● **YOUR OBJECTIVE**
For every record that follows, write out the text exactly and omit the picture, if one is present.

● **Stored dataset items**
=== Section Start ===

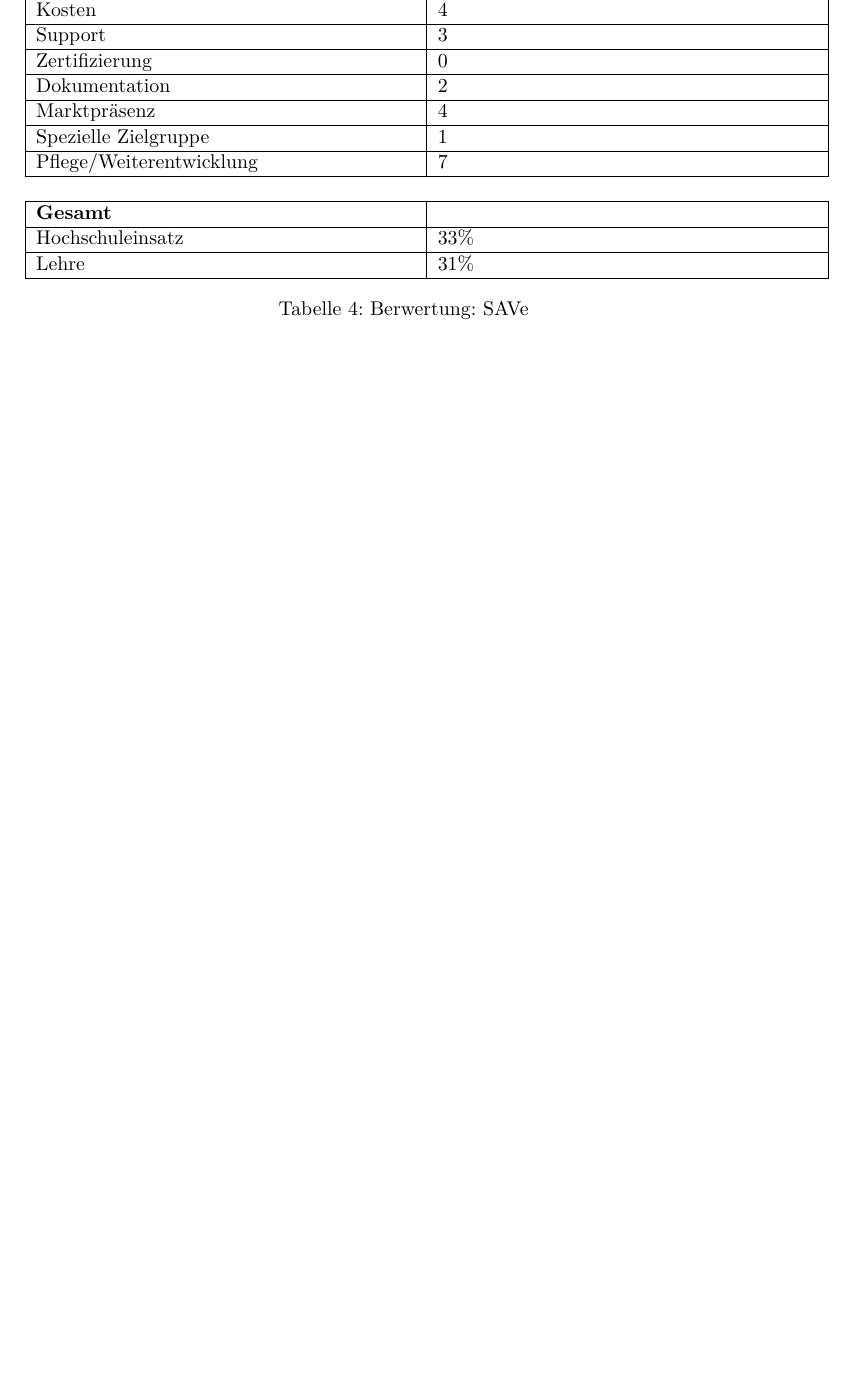
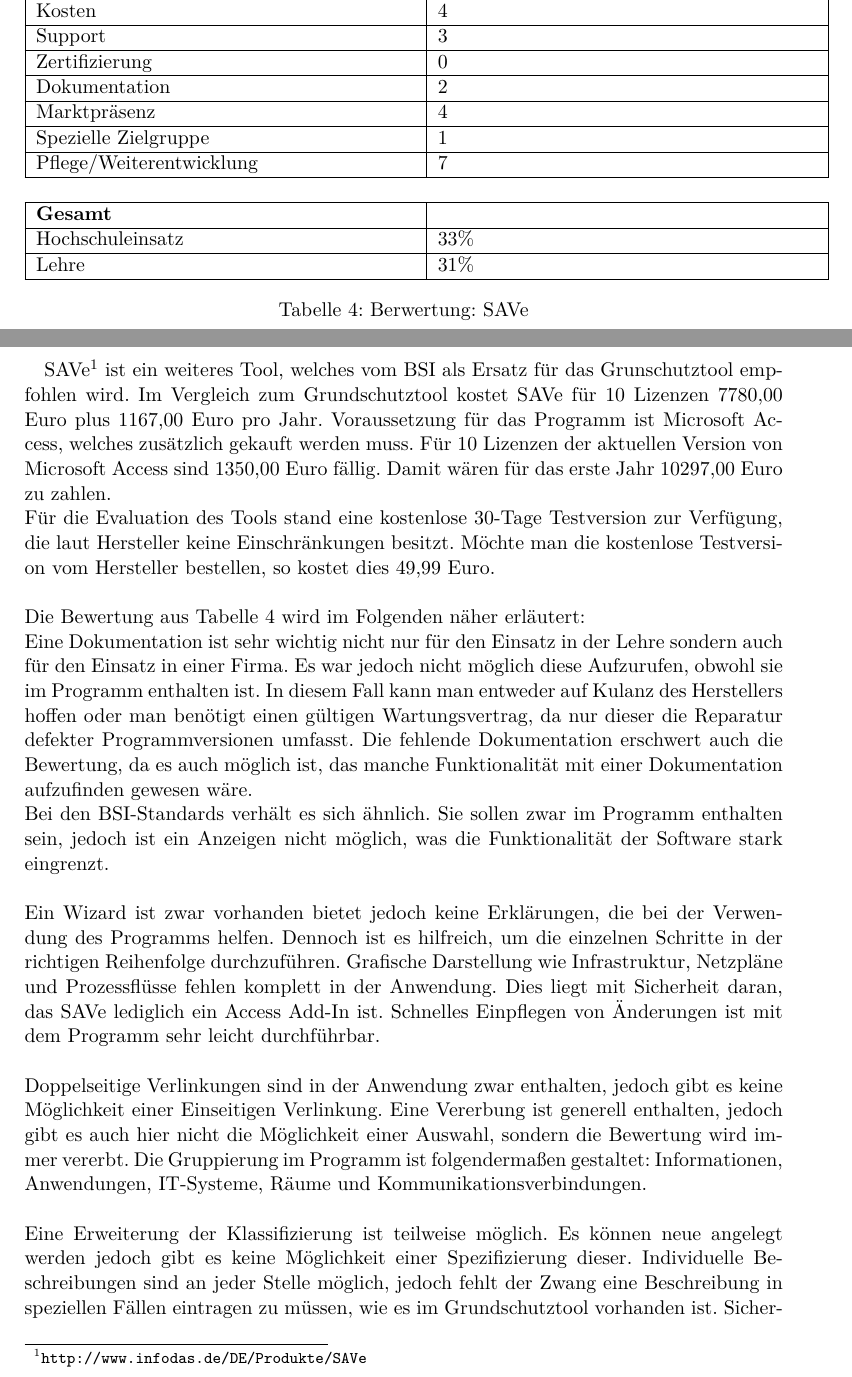
Before and after one commit to Lordrob44/IT-Sicherheitsmanagement-ToolAnalyse, a LaTeX document (hauptdatei.tex, which reads save.tex): part of page 17 of 21 before the commit and two parts of pages 17 and 18 of 23 after it, the two joined at a grey line, cut so that both start at the same text, the shorter picture padded with empty space. Compiled offline with pdfLaTeX.

Commit message:
Finished Tool - SAVe

```diff
--- a/save.tex
+++ b/save.tex
@@ -77,3 +77,19 @@
 	\caption{Berwertung: SAVe}
 	\label{tab:BerwertungSave}
 \end{table}
+SAVe\footnote{\url{http://www.infodas.de/DE/Produkte/SAVe}} ist ein weiteres Tool, welches vom BSI als Ersatz für das Grunschutztool empfohlen wird. Im Vergleich zum Grundschutztool kostet SAVe für 10 Lizenzen 7780,00 Euro plus 1167,00 Euro pro Jahr. Voraussetzung für das Programm ist Microsoft Access, welches zusätzlich gekauft werden muss. Für 10 Lizenzen der aktuellen Version von Microsoft Access sind 1350,00 Euro fällig. Damit wären für das erste Jahr 10297,00 Euro zu zahlen.\\
+Für die Evaluation des Tools stand eine kostenlose 30-Tage Testversion zur Verfügung, die laut Hersteller keine Einschränkungen besitzt. Möchte man die kostenlose Testversion vom Hersteller bestellen, so kostet dies 49,99 Euro.\\
+\\
+Die Bewertung aus Tabelle \ref{tab:BerwertungSave} wird im Folgenden näher erläutert:\\
+Eine Dokumentation ist sehr wichtig nicht nur für den Einsatz in der Lehre sondern auch für den Einsatz in einer Firma. Es war jedoch nicht möglich diese Aufzurufen, obwohl sie im Programm enthalten ist. In diesem Fall kann man entweder auf Kulanz des Herstellers hoffen oder man benötigt einen gültigen Wartungsvertrag, da nur dieser die Reparatur defekter Programmversionen umfasst. Die fehlende Dokumentation erschwert auch die Bewertung, da es auch möglich ist, das manche Funktionalität mit einer Dokumentation aufzufinden gewesen wäre.\\
+Bei den BSI-Standards verhält es sich ähnlich. Sie sollen zwar im Programm enthalten sein, jedoch ist ein Anzeigen nicht möglich, was die Funktionalität der Software stark eingrenzt.\\
+\\
+Ein Wizard ist zwar vorhanden bietet jedoch keine Erklärungen, die bei der Verwendung des Programms helfen. Dennoch ist es hilfreich, um die einzelnen Schritte in der richtigen Reihenfolge durchzuführen. Grafische Darstellung wie Infrastruktur, Netzpläne und Prozessflüsse fehlen komplett in der Anwendung. Dies liegt mit Sicherheit daran, das SAVe lediglich ein Access Add-In ist. Schnelles Einpflegen von Änderungen ist mit dem Programm sehr leicht durchführbar.\\
+\\
+Doppelseitige Verlinkungen sind in der Anwendung zwar enthalten, jedoch gibt es keine Möglichkeit einer Einseitigen Verlinkung. Eine Vererbung ist generell enthalten, jedoch gibt es auch hier nicht die Möglichkeit einer Auswahl, sondern die Bewertung wird immer vererbt. Die Gruppierung im Programm ist folgendermaßen gestaltet: Informationen, Anwendungen, IT-Systeme, Räume und Kommunikationsverbindungen.\\
+\\
+Eine Erweiterung der Klassifizierung ist teilweise möglich. Es können neue angelegt werden jedoch gibt es keine Möglichkeit einer Spezifizierung dieser. Individuelle Beschreibungen sind an jeder Stelle möglich, jedoch fehlt der Zwang eine Beschreibung in speziellen Fällen eintragen zu müssen, wie es im Grundschutztool vorhanden ist. Sicherheitsverstöße werden an keiner Stelle prominent angezeigt, sondern müssen selbst per Hand herausgesucht werden. Eine Detaillierte Bewertung des Sicherheitsstatus war in keiner Ansicht zu finden. Ein Export von Berichten ist zwar möglich, jedoch nur in Form einer CSV-Datei oder einer Excel-Tabelle, die in diesem Fall komplett in Englisch ist, obwohl das Programm komplett auf Deutsch ist. Ein Import vom Grundschutztool soll zwar laut Internetseite möglich sein, jedoch ist eine Option dafür an keiner Stelle zu finden. Die Datenbank kann durch ein Passwort abgesichert werden, jedoch kann jeder der das Passwort hat sich die Rolle selbst aussuchen, wodurch eine Rollenvergabe nicht sinnvoll möglich ist. Ein Risikobewertung kann selbständig durchgeführt werden und ist nicht weiter unterstützt.\\
+\\
+Ein verteiltes Arbeiten wird vom Programm an sich nicht unterstützt, jedoch ist es möglich über Umwege dies zu ermöglichen. Eine Rechtevergabe ist möglich, jedoch muss jeder Anwender selbständig darauf achten, dass er die richtige Rolle verwendet. Eine Zertifizierung aufgrund des Programms ist generell nicht möglich. Das Tool wird vom BSI empfohlen, wodurch die Marktpräsenz relativ gut zu bewerten ist. Das Tool ist für alle Nutzergruppen konzipiert. Es möglich eine oder mehrere Consulting-Editionen zu erwerben, dies kostet jedoch pro Lizenz 100 Euro extra. Auch der Kauf einer Version für die Bundeswehr ist auf Anfrage mit Aufpreis möglich. Die aktuelle Version ist vom März 2014. Die vorhergehende Version ist vom September 2012, wodurch auf eine gute Weiterentwicklung zu schließen ist.\\
+\\
+Bedauerlich jedoch ist, das die Internetseite nicht aktuell ist, was einem einen schlechten Eindruck vermittelt. Insgesamt ist die Software nicht zu empfehlen.
```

=== Section End ===

● **SOLUTION TO THIS EXERCISE**
Before and after one commit to Lordrob44/IT-Sicherheitsmanagement-ToolAnalyse, a LaTeX document (hauptdatei.tex, which reads save.tex): part of page 17 of 21 before the commit and two parts of pages 17 and 18 of 23 after it, the two joined at a grey line, cut so that both start at the same text, the shorter picture padded with empty space. Compiled offline with pdfLaTeX.

Commit message:
Finished Tool - SAVe

```diff
--- a/save.tex
+++ b/save.tex
@@ -77,3 +77,19 @@
 	\caption{Berwertung: SAVe}
 	\label{tab:BerwertungSave}
 \end{table}
+SAVe\footnote{\url{http://www.infodas.de/DE/Produkte/SAVe}} ist ein weiteres Tool, welches vom BSI als Ersatz für das Grunschutztool empfohlen wird. Im Vergleich zum Grundschutztool kostet SAVe für 10 Lizenzen 7780,00 Euro plus 1167,00 Euro pro Jahr. Voraussetzung für das Programm ist Microsoft Access, welches zusätzlich gekauft werden muss. Für 10 Lizenzen der aktuellen Version von Microsoft Access sind 1350,00 Euro fällig. Damit wären für das erste Jahr 10297,00 Euro zu zahlen.\\
+Für die Evaluation des Tools stand eine kostenlose 30-Tage Testversion zur Verfügung, die laut Hersteller keine Einschränkungen besitzt. Möchte man die kostenlose Testversion vom Hersteller bestellen, so kostet dies 49,99 Euro.\\
+\\
+Die Bewertung aus Tabelle \ref{tab:BerwertungSave} wird im Folgenden näher erläutert:\\
+Eine Dokumentation ist sehr wichtig nicht nur für den Einsatz in der Lehre sondern auch für den Einsatz in einer Firma. Es war jedoch nicht möglich diese Aufzurufen, obwohl sie im Programm enthalten ist. In diesem Fall kann man entweder auf Kulanz des Herstellers hoffen oder man benötigt einen gültigen Wartungsvertrag, da nur dieser die Reparatur defekter Programmversionen umfasst. Die fehlende Dokumentation erschwert auch die Bewertung, da es auch möglich ist, das manche Funktionalität mit einer Dokumentation aufzufinden gewesen wäre.\\
+Bei den BSI-Standards verhält es sich ähnlich. Sie sollen zwar im Programm enthalten sein, jedoch ist ein Anzeigen nicht möglich, was die Funktionalität der Software stark eingrenzt.\\
+\\
+Ein Wizard ist zwar vorhanden bietet jedoch keine Erklärungen, die bei der Verwendung des Programms helfen. Dennoch ist es hilfreich, um die einzelnen Schritte in der richtigen Reihenfolge durchzuführen. Grafische Darstellung wie Infrastruktur, Netzpläne und Prozessflüsse fehlen komplett in der Anwendung. Dies liegt mit Sicherheit daran, das SAVe lediglich ein Access Add-In ist. Schnelles Einpflegen von Änderungen ist mit dem Programm sehr leicht durchführbar.\\
+\\
+Doppelseitige Verlinkungen sind in der Anwendung zwar enthalten, jedoch gibt es keine Möglichkeit einer Einseitigen Verlinkung. Eine Vererbung ist generell enthalten, jedoch gibt es auch hier nicht die Möglichkeit einer Auswahl, sondern die Bewertung wird immer vererbt. Die Gruppierung im Programm ist folgendermaßen gestaltet: Informationen, Anwendungen, IT-Systeme, Räume und Kommunikationsverbindungen.\\
+\\
+Eine Erweiterung der Klassifizierung ist teilweise möglich. Es können neue angelegt werden jedoch gibt es keine Möglichkeit einer Spezifizierung dieser. Individuelle Beschreibungen sind an jeder Stelle möglich, jedoch fehlt der Zwang eine Beschreibung in speziellen Fällen eintragen zu müssen, wie es im Grundschutztool vorhanden ist. Sicherheitsverstöße werden an keiner Stelle prominent angezeigt, sondern müssen selbst per Hand herausgesucht werden. Eine Detaillierte Bewertung des Sicherheitsstatus war in keiner Ansicht zu finden. Ein Export von Berichten ist zwar möglich, jedoch nur in Form einer CSV-Datei oder einer Excel-Tabelle, die in diesem Fall komplett in Englisch ist, obwohl das Programm komplett auf Deutsch ist. Ein Import vom Grundschutztool soll zwar laut Internetseite möglich sein, jedoch ist eine Option dafür an keiner Stelle zu finden. Die Datenbank kann durch ein Passwort abgesichert werden, jedoch kann jeder der das Passwort hat sich die Rolle selbst aussuchen, wodurch eine Rollenvergabe nicht sinnvoll möglich ist. Ein Risikobewertung kann selbständig durchgeführt werden und ist nicht weiter unterstützt.\\
+\\
+Ein verteiltes Arbeiten wird vom Programm an sich nicht unterstützt, jedoch ist es möglich über Umwege dies zu ermöglichen. Eine Rechtevergabe ist möglich, jedoch muss jeder Anwender selbständig darauf achten, dass er die richtige Rolle verwendet. Eine Zertifizierung aufgrund des Programms ist generell nicht möglich. Das Tool wird vom BSI empfohlen, wodurch die Marktpräsenz relativ gut zu bewerten ist. Das Tool ist für alle Nutzergruppen konzipiert. Es möglich eine oder mehrere Consulting-Editionen zu erwerben, dies kostet jedoch pro Lizenz 100 Euro extra. Auch der Kauf einer Version für die Bundeswehr ist auf Anfrage mit Aufpreis möglich. Die aktuelle Version ist vom März 2014. Die vorhergehende Version ist vom September 2012, wodurch auf eine gute Weiterentwicklung zu schließen ist.\\
+\\
+Bedauerlich jedoch ist, das die Internetseite nicht aktuell ist, was einem einen schlechten Eindruck vermittelt. Insgesamt ist die Software nicht zu empfehlen.
```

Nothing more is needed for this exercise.